In October 1929, a stock market crash panicked Wall Street. Losing over $30 billion in two days, it signaled the start of the 12-year Great Depression.

When Franklin D. Roosevelt (FDR) became President in 1933, 14 million Americans were unemployed. Unemployment climbed to 25%.

From 1934-1941, the Minnesota Department of Highways (now MnDOT) joined with FDR’s WPA program to build 12.5 miles of Highway 100. Lilac Way remains historically significant as one of Minnesota’s largest federal relief projects.

This photo gallery shows workers from the Works Progress Administration (WPA) building Highway 100’s Lilac Way during the 1930s.

American Experience. Civilian Conservation Corps. Directed by Robert Stone. Length 52:00. Free-to-watch video. In March 1933, within weeks of his inauguration, President Franklin Roosevelt sent legislation to Congress aimed at profiting relief for the one of every four American workers who were unemployed. He proposed a Civilian Conservation Corps (CCC) to provide jobs in natural resource conservation. Over the next decade, the CCC put more than three million young men to work in the nation’s forests, parks, and farms: planting trees, creating flood barriers, fighting fires, and building roads and trails.

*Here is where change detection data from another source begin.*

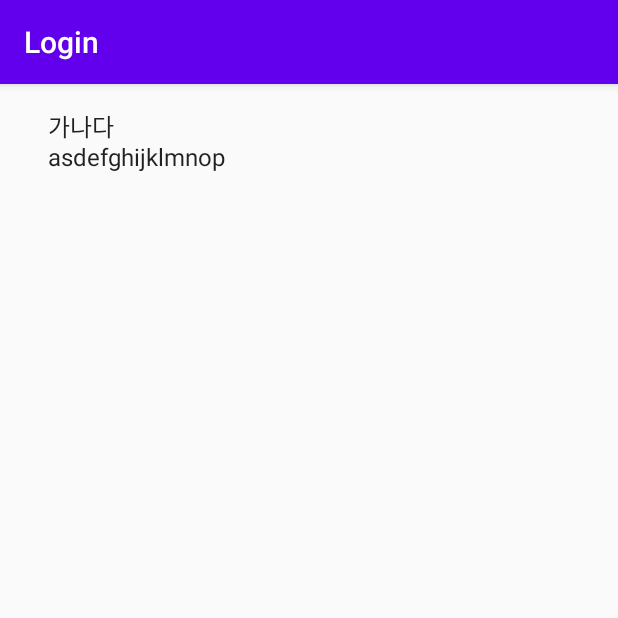
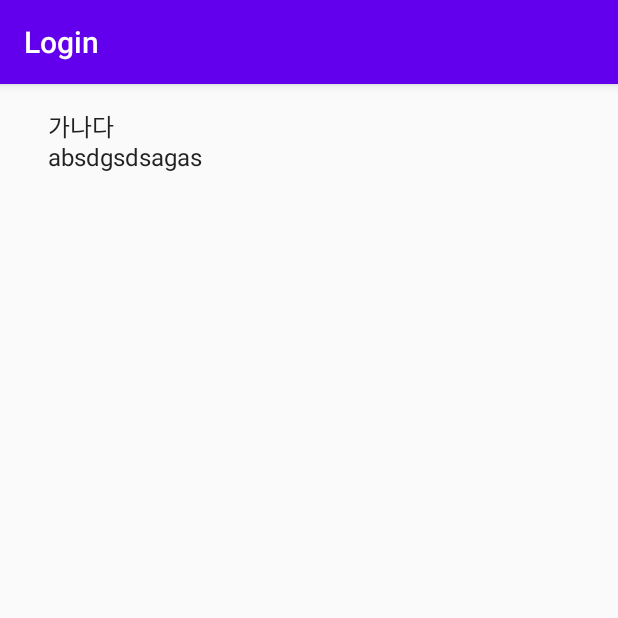
Before and after one commit to withseungryu/BoardApp, an Android app: the BoardActivity screen opened directly, with no data from a screen before it, on a phone screen of 412 x 824 dp, the top half of it. Run offline under Robolectric (Android 15) with nearby library versions, the phone set to English and light mode, and no system bars.

Commit message:
test commit

```diff
--- a/Android/Login/app/src/main/java/com/example/login/Board/BoardActivity.kt
+++ b/Android/Login/app/src/main/java/com/example/login/Board/BoardActivity.kt
@@ -57,7 +57,7 @@ class BoardActivity : AppCompatActivity() {
         })
 
 
-        dummyBoard.add(BoardRecyclerViewItem("가나다","asdefghijklmnop"))
+        dummyBoard.add(BoardRecyclerViewItem("가나다","absdgsdsagas"))
         mBoardListFragment!!.setBoard(dummyBoard)
 
         new_button.setOnClickListener(object: View.OnClickListener {
```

APM documentary: Bridge to Somewhere — Lessons from the New Deal. APM Reports documentary unit tooked a look at the impact of the jobs and public works programs in the 1930s. Produced in 2009 by Catherine Winter with Mary Beth Kirchner and Stephen Smith. 51:24.

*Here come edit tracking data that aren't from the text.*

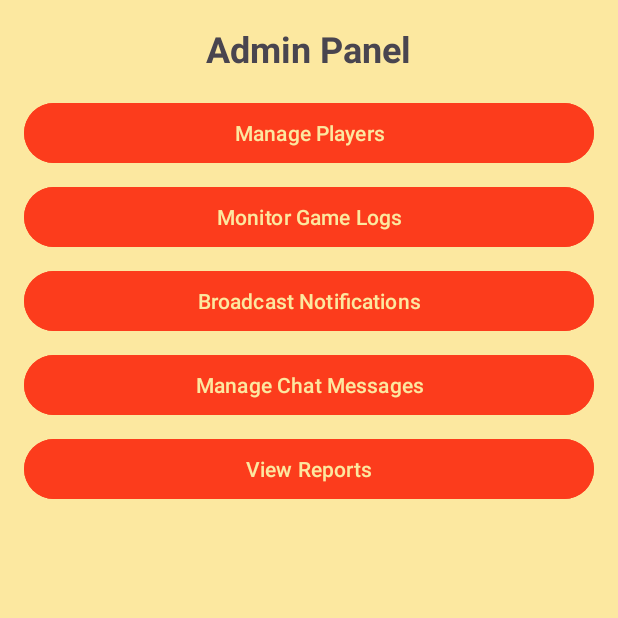
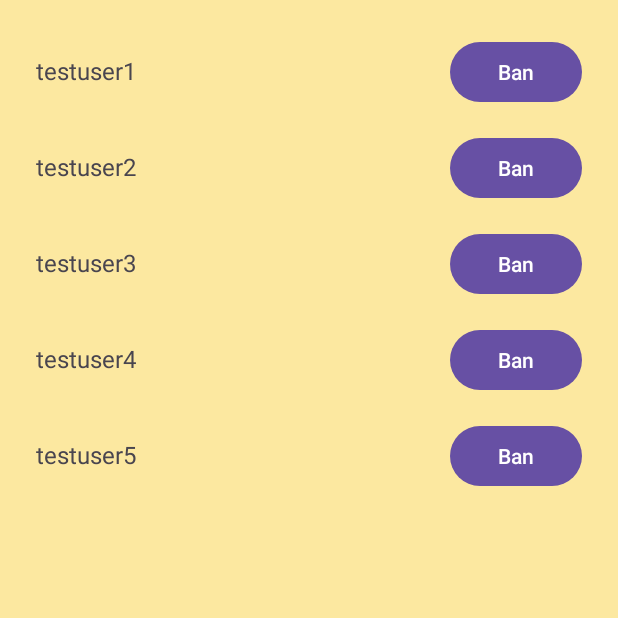
Before and after one commit to OzzieMunoz/Project2, an Android app: the AdminPanelActivity screen opened directly, with no data from a screen before it, after a tap on "Manage Players", on a phone screen of 412 x 824 dp, the top half of it. Run offline under Robolectric (Android 15) with nearby library versions, the phone set to English and light mode, and no system bars; our stand-ins replace Room's generated code.

Commit message:
Added ban player functionality

```diff
--- a/app/src/main/AndroidManifest.xml
+++ b/app/src/main/AndroidManifest.xml
@@ -26,6 +26,7 @@
         <activity android:name=".LandingPage" />
         <activity android:name=".MyApplication" />
         <activity android:name=".AdminPanelActivity" />
+        <activity android:name=".ManagePlayersActivity" />
 
     </application>
 </manifest>
--- a/app/src/main/java/com/example/bullshit/AdminPanelActivity.java
+++ b/app/src/main/java/com/example/bullshit/AdminPanelActivity.java
@@ -19,10 +19,9 @@ public class AdminPanelActivity extends AppCompatActivity {
         Button manageMessagesButton = findViewById(R.id.manageMessagesButton);
         Button viewReportsButton = findViewById(R.id.viewReportsButton);
 
-        // Add click listener for Manage Players button
         managePlayersButton.setOnClickListener(v -> {
-            // TODO: Navigate to a new activity or implement a dialog for managing players
-            Toast.makeText(this, "Feature coming soon: Manage Players", Toast.LENGTH_SHORT).show();
+            Intent intent = new Intent(AdminPanelActivity.this, ManagePlayersActivity.class);
+            startActivity(intent);
         });
 
         monitorLogsButton.setOnClickListener(v ->
--- a/app/src/main/java/com/example/bullshit/ManagePlayersActivity.java
+++ b/app/src/main/java/com/example/bullshit/ManagePlayersActivity.java
@@ -1,16 +1,37 @@
 package com.example.bullshit;
 
 import android.os.Bundle;
-import android.widget.Toast;
 import androidx.appcompat.app.AppCompatActivity;
+import androidx.recyclerview.widget.LinearLayoutManager;
+import androidx.recyclerview.widget.RecyclerView;
+import java.util.List;
 
 public class ManagePlayersActivity extends AppCompatActivity {
+
     @Override
     protected void onCreate(Bundle savedInstanceState) {
         super.onCreate(savedInstanceState);
         setContentView(R.layout.activity_manage_players);
 
-        // TODO: Implement functionality to fetch and display players
-        Toast.makeText(this, "Manage Players Screen", Toast.LENGTH_SHORT).show();
+        RecyclerView playersRecyclerView = findViewById(R.id.playersRecyclerView);
+        playersRecyclerView.setLayoutManager(new LinearLayoutManager(this));
+
+        new Thread(() -> {
+            AppDatabase db = MyApplication.getDatabase();
+
+            // Log all users in the database
+            List<User> allUsers = db.userDAO().getAllUsers();
+            for (User user : allUsers) {
+                System.out.println("User: " + user.getUsername() + ", isAdmin: " + user.isAdmin());
+            }
+
+            List<User> players = db.userDAO().getNonAdminUsers();
+            System.out.println("Number of players fetched: " + players.size());
+
+            runOnUiThread(() -> {
+                PlayersAdapter adapter = new PlayersAdapter(players);
+                playersRecyclerView.setAdapter(adapter);
+            });
+        }).start();
     }
 }
--- a/app/src/main/java/com/example/bullshit/MyApplication.java
+++ b/app/src/main/java/com/example/bullshit/MyApplication.java
@@ -20,11 +20,18 @@ public class MyApplication extends Application {
                     @Override
                     public void onCreate(@NonNull SupportSQLiteDatabase db) {
                         super.onCreate(db);
-                        // Prepopulate the database
                         new Thread(() -> {
                             AppDatabase appDatabase = getDatabase();
+
+                            // Add predefined admin user
+                            appDatabase.userDAO().insertUser(new User("admin2", "admin2", true));
+
+                            // Add predefined non-admin users
                             appDatabase.userDAO().insertUser(new User("testuser1", "testuser1", false));
-                            appDatabase.userDAO().insertUser(new User("admin2", "admin2", true));
+                            appDatabase.userDAO().insertUser(new User("testuser2", "testuser2", false));
+                            appDatabase.userDAO().insertUser(new User("testuser3", "testuser3", false));
+                            appDatabase.userDAO().insertUser(new User("testuser4", "testuser4", false));
+                            appDatabase.userDAO().insertUser(new User("testuser5", "testuser5", false));
                         }).start();
                     }
                 })
--- /dev/null
+++ b/app/src/main/java/com/example/bullshit/PlayersAdapter.java
@@ -0,0 +1,65 @@
+package com.example.bullshit;
+
+import android.view.LayoutInflater;
+import android.view.View;
+import android.view.ViewGroup;
+import android.widget.Button;
+import android.widget.TextView;
+import android.widget.Toast;
+import androidx.annotation.NonNull;
+import androidx.recyclerview.widget.RecyclerView;
+import java.util.List;
+
+public class PlayersAdapter extends RecyclerView.Adapter<PlayersAdapter.PlayerViewHolder> {
+
+    private final List<User> players;
+
+    public PlayersAdapter(List<User> players) {
+        this.players = players;
+    }
+
+    @NonNull
+    @Override
+    public PlayerViewHolder onCreateViewHolder(@NonNull ViewGroup parent, int viewType) {
+        View view = LayoutInflater.from(parent.getContext())
+                .inflate(R.layout.player_item, parent, false);
+        return new PlayerViewHolder(view);
+    }
+
+    @Override
+    public void onBindViewHolder(@NonNull PlayerViewHolder holder, int position) {
+        User player = players.get(position);
+
+        // Log binding
+        System.out.println("Binding player: " + player.getUsername());
+
+        holder.usernameTextView.setText(player.getUsername());
+
+        holder.banButton.setOnClickListener(v -> {
+            Toast.makeText(holder.itemView.getContext(),
+                    "Banned " + player.getUsername(),
+                    Toast.LENGTH_SHORT).show();
+
+            // Remove the player from the list
+            players.remove(position);
+            notifyItemRemoved(position);
+            notifyItemRangeChanged(position, players.size());
+        });
+    }
+
+    @Override
+    public int getItemCount() {
+        return players.size();
+    }
+
+    static class PlayerViewHolder extends RecyclerView.ViewHolder {
+        TextView usernameTextView;
+        Button banButton;
+
+        public PlayerViewHolder(@NonNull View itemView) {
+            super(itemView);
+            usernameTextView = itemView.findViewById(R.id.usernameTextView);
+            banButton = itemView.findViewById(R.id.banButton);
+        }
+    }
+}
--- a/app/src/main/java/com/example/bullshit/UserDAO.java
+++ b/app/src/main/java/com/example/bullshit/UserDAO.java
@@ -19,4 +19,7 @@ public interface UserDAO {
 
     @Query("SELECT * FROM users")
     List<User> getAllUsers();
+
+    @Query("SELECT * FROM users WHERE isAdmin = 0")
+    List<User> getNonAdminUsers();
 }
--- /dev/null
+++ b/app/src/main/res/layout/player_item.xml
@@ -0,0 +1,21 @@
+<LinearLayout
+    xmlns:android="http://schemas.android.com/apk/res/android"
+    android:layout_width="match_parent"
+    android:layout_height="wrap_content"
+    android:orientation="horizontal"
+    android:padding="8dp">
+
+    <TextView
+        android:id="@+id/usernameTextView"
+        android:layout_width="0dp"
+        android:layout_height="wrap_content"
+        android:layout_weight="1"
+        android:textSize="16sp"
+        android:text="Player Username" />
+
+    <Button
+        android:id="@+id/banButton"
+        android:layout_width="wrap_content"
+        android:layout_height="wrap_content"
+        android:text="Ban" />
+</LinearLayout>
```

FDR Lives website. Historical Reenactor Gary Stamm has performed as Franklin D. Roosevelt for more than 10 years, including four times at the FDR National Historic Site in Hyde Park by invitation from the National Park Service. His website is a fascinating look into the US President who created the WPA, which created Lilac Way.

Hennepin County Library. Minneapolis Gateway and the Great Depression: A View from the Street. Tells story of Carl Warmington, Director of the Homeless Men’s Bureau in Minneapolis’ Gateway District. He also arranged employment for able-bodied men to work part time on the Lilac Way, now known as Highway 100. This provided the men with clothing and transportation to the site and paid wages. Includes photos from James K. Hosmer Special Collections.

James, Kenneth. A Student’s Guide to the Great Depression. Very thorough website guide outlining the timeline and details of the Great Depression, starting with the “Great War”. Thanks to middle schooler Daniel and his teacher Julie Sanders for sharing this excellent resource.

Living New Deal: Documenting the New Deal Legacy. Lilac Way parks need to be added to their list.

Meshbesher, Samuel. 2019. “The rise and fall of Minneapolis’ Gateway District.” MinnPost, July 1, 2019. Minnesota: MinnPost.

Do you know someone who worked for the WPA in the 1930s-1940s? You can request Works Progress Administration (WPA) Personnel Records from National Archives. These personnel records consist of forms that often detail employees’ project assignments, certification for relief, service initiation and termination, and earnings.